START Input material

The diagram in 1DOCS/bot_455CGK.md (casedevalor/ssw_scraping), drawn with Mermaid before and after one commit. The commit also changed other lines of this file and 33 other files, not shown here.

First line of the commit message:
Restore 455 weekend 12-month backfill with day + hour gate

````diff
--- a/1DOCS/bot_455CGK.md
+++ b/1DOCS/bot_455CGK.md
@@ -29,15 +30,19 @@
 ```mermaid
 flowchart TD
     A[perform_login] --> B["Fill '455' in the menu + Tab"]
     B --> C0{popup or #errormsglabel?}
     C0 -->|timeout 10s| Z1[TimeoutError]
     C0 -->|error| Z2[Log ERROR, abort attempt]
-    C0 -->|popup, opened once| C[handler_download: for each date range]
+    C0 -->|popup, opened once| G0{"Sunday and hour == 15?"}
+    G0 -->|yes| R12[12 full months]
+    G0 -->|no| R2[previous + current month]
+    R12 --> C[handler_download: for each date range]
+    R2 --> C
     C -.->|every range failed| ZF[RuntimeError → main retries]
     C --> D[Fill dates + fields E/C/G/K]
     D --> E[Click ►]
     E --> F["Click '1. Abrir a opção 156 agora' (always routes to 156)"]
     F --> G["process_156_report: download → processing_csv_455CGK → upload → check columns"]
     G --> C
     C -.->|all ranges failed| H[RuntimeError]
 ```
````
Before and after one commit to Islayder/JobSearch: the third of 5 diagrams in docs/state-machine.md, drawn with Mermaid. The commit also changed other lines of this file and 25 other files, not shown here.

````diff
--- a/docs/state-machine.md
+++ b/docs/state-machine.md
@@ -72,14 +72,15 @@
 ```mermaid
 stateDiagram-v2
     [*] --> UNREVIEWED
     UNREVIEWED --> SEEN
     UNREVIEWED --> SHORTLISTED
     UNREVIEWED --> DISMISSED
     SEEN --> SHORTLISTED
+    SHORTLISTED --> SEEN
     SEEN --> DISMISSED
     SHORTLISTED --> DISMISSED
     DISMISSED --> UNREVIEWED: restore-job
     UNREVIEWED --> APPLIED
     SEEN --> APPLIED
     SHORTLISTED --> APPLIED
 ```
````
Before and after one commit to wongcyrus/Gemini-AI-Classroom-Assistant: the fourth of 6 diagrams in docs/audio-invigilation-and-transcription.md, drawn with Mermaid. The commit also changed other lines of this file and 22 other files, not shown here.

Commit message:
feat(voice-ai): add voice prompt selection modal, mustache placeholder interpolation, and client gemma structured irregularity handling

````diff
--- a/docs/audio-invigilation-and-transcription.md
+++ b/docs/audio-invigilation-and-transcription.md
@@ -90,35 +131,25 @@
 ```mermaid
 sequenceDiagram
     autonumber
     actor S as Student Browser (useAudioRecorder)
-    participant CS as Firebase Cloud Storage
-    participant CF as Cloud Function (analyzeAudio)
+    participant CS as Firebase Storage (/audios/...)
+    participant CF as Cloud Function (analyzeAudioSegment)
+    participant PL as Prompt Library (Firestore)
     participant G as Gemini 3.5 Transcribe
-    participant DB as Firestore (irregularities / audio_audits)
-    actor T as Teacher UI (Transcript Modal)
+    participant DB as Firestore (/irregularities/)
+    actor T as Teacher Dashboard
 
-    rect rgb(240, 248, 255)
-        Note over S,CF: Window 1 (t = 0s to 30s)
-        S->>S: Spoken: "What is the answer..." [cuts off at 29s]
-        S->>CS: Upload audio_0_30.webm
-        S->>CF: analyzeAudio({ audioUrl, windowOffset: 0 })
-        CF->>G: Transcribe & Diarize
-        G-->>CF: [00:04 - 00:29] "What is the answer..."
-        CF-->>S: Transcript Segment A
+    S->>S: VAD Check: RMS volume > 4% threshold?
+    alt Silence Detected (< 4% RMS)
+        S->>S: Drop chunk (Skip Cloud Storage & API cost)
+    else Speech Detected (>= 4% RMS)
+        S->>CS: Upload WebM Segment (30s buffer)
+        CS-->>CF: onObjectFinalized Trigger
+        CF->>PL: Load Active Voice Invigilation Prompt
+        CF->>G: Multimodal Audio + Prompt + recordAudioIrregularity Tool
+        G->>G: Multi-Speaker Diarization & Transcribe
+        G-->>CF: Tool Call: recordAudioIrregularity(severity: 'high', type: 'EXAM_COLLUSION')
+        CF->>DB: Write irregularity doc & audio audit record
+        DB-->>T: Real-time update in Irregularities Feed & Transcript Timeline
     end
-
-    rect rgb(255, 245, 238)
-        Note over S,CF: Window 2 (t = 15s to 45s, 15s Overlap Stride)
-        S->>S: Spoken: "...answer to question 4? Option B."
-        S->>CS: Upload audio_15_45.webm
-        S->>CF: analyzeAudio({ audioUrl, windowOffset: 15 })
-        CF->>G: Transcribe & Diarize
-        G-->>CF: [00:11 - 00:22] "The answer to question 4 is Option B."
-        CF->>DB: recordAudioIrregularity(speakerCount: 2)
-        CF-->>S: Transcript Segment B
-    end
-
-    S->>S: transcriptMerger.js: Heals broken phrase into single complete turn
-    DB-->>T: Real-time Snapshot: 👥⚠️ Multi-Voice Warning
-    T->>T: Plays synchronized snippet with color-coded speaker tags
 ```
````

END Input material

What to produce: Search the entries above for the string "answer". Copy each line in which it appears.

Expected output:
-        S->>S: Spoken: "What is the answer..." [cuts off at 29s]
-        G-->>CF: [00:04 - 00:29] "What is the answer..."
-        S->>S: Spoken: "...answer to question 4? Option B."
-        G-->>CF: [00:11 - 00:22] "The answer to question 4 is Option B."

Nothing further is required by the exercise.